This was a real triumph for SpaceX, no doubt about that. Elon Musk isn’t God, despite what some of his army of worshippers think. He’s not Tony Stark either. But he doesn’t just talk the talk, he walks the walk, and every ambitious goal he sets himself and SpaceX he reaches, eventually, even if his timetables can be unrealistic and his Starship rockets have a habit of blowing up. His thousands of night sky-ruining Starlink satellites might be an abomination, but with Crew Dragon he might just have taken the shackles off NASA’s wrists and given it a chance to explore again.
I hope so.
The last astronaut to be launched from America was nearly a decade ago in 2011 with the space shuttle.
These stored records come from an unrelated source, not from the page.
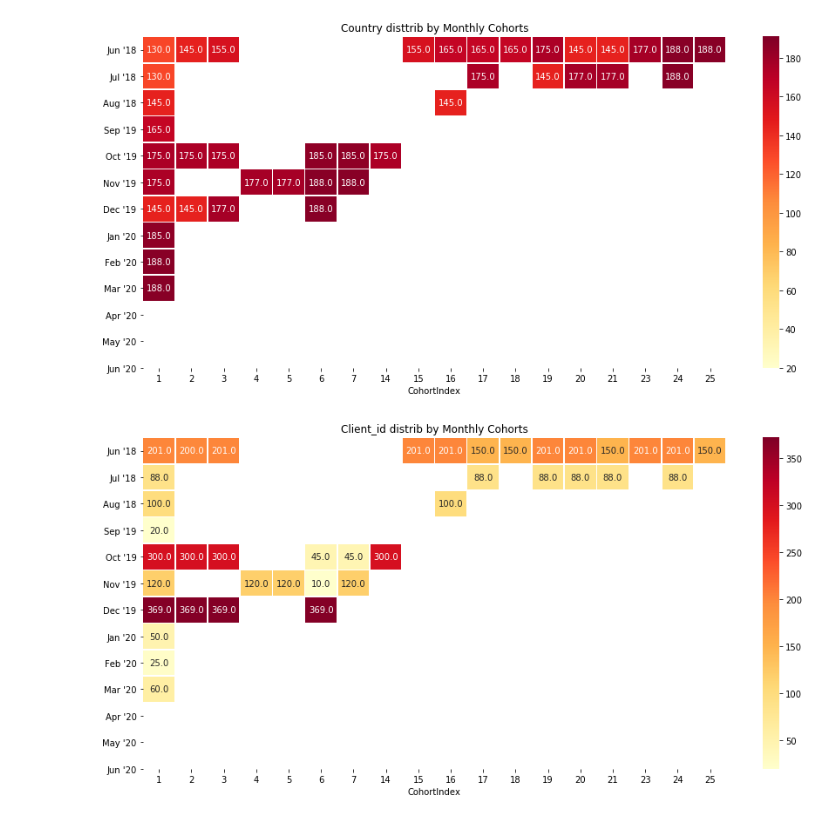
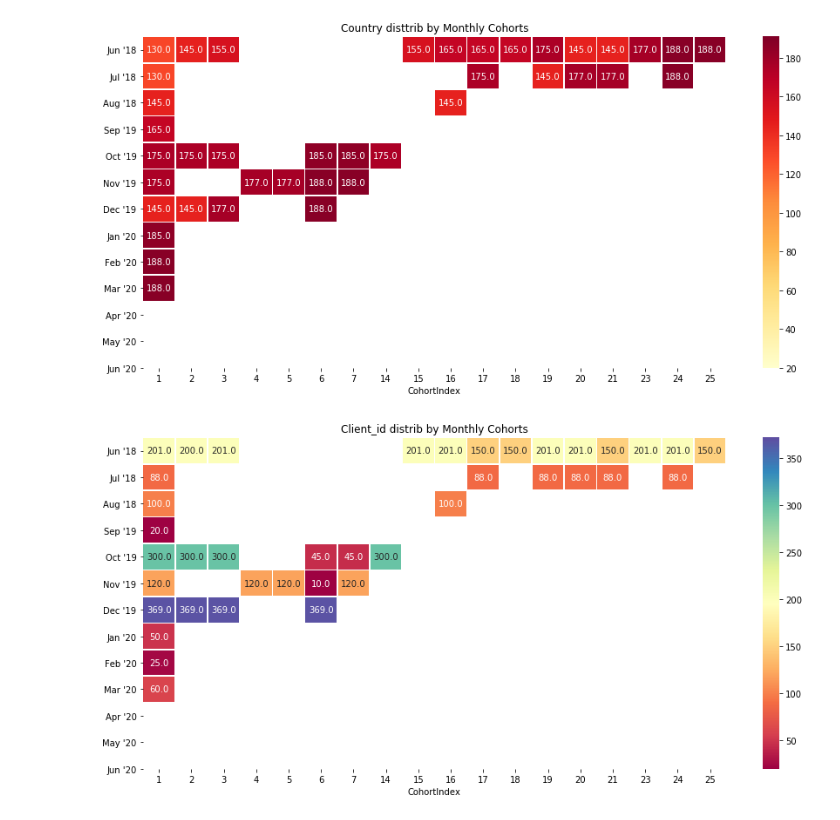
Before and after one commit to simofleanta/Data_coding_preparations, a Jupyter notebook: coh.ipynb, the cells around one changed output. Drawn from its saved outputs; the diff is of its cells as text; code cells hidden in the pictures.

```diff
--- a/coh.ipynb
+++ b/coh.ipynb
@@ -382,32 +382,32 @@ plt.show()
 cohort_datas = grouping['Client_id'].max()
 
 # Reset the index of cohort_data
 cohort_datas = cohort_datas.reset_index()
 
 # Create a pivot
 Client_id = cohort_datas.pivot(index='CohortMonth', columns='CohortIndex', values='Client_id')
 Client_id.round(5)
 Client_id.index = Client_id.index.date
 plt.figure(figsize=(15,7))
 
 month_list=["Jun '18", "Jul '18", "Aug '18", \
         "Sep '19", "Oct '19","Nov '19",\
             "Dec '19", "Jan '20", "Feb '20", "Mar '20", "Apr '20",\
                 "May '20", "Jun '20"]
 
 # Add a title
 plt.title('Client_id distrib by Monthly Cohorts')
 
 # Create the heatmap
 sns.heatmap(data = Client_id,
             annot=True,
             vmin = 20,
 #             vmax =20,
-            cmap='YlOrRd',
+            cmap='Spectral',
             vmax = list(Client_id.max().sort_values(ascending = False))[1]+3,
             fmt = '.1f',
             linewidth = 0.7,
             yticklabels=month_list)
 plt.show()
 # %% [output]
-[figure, old version]
+[figure, new version]
```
Previously SpaceX has successfully sent un-manned flights to the space station in 2019 using automated docking procedures.
SpaceX transport system for crew and cargo will now be a gamechanger in this rapidly developing industry.
This video capturing the Saturday landing of the Falcon 9 rocket on a ship in the ocean is well worth reviewing.
Ups and downs of the SpaceX Industry
And just a day before the launch, SpaceX struck disaster at the test facility in Texas. On Friday a SpaceX prototype engine exploded after a couple of minutes of testing. This project is developing propulsion systems for the heavy lift Starship rocket to be used in future piloted and cargo flights to the Moon and beyond.
ESA – The European Space Agency in signing this contract last week with Airbus to build the third European Service Module (ESM) drives forward the Artemis III project that will be used to transport astronauts to the Moon. A large project involving a collaboration of commercial and international partners.
Exciting developments in the Artmis mission can be followed here.
James Webb Telescope Fully Stowed
News recently from the James Webb Space Telescopes reports the largest and most complex space science telescope ever built has been successfully folded to the position it must be in when it is inserted into an Ariane 5 rocket. The project has been plagued by delays is set to launch next year.
This most interesting 10-minute video explaining how this huge space telescope will be deployed after its launch next year.
ESPRESSO confirms “Earth-sized” planet orbiting our closest star Proxima b
The Earth sized planet (1.17 times the mass of the Earth) that orbits our closest star has been CONFIRMED by the unprecedented precision of a Swiss made spectrograph.
The Swiss instrument termed ESPRESSO is installed on the VLT (Very Large Telescope) that operates in Chile. Although the HARPS instrument, an older type spectrograph detected the planet 4 years ago the newer instrument improves upon the previous measurements by a factor of three.
Although the orbit is much closer than the Earth is to the Sun, Proxima b is much cooler. This means being closer to a cooler object the radiation received is comparable to the energy received here on Earth. It is thought liquid water could exist here and the planet would be a candidate for future biomarker research.
And finally, we end on a Supernova …
The first detection was on May 6th 2020 and AT2020jfo is described as a young , rising supernova in the nearby spiral galaxy M61.Ian comments – “Supernova 2020jfo In M61, only the second one I’ve ever captured, a supernova indicated by the yellow lines – SN2020jfo – captured May 13 2020. “
Further information on this recent outburst.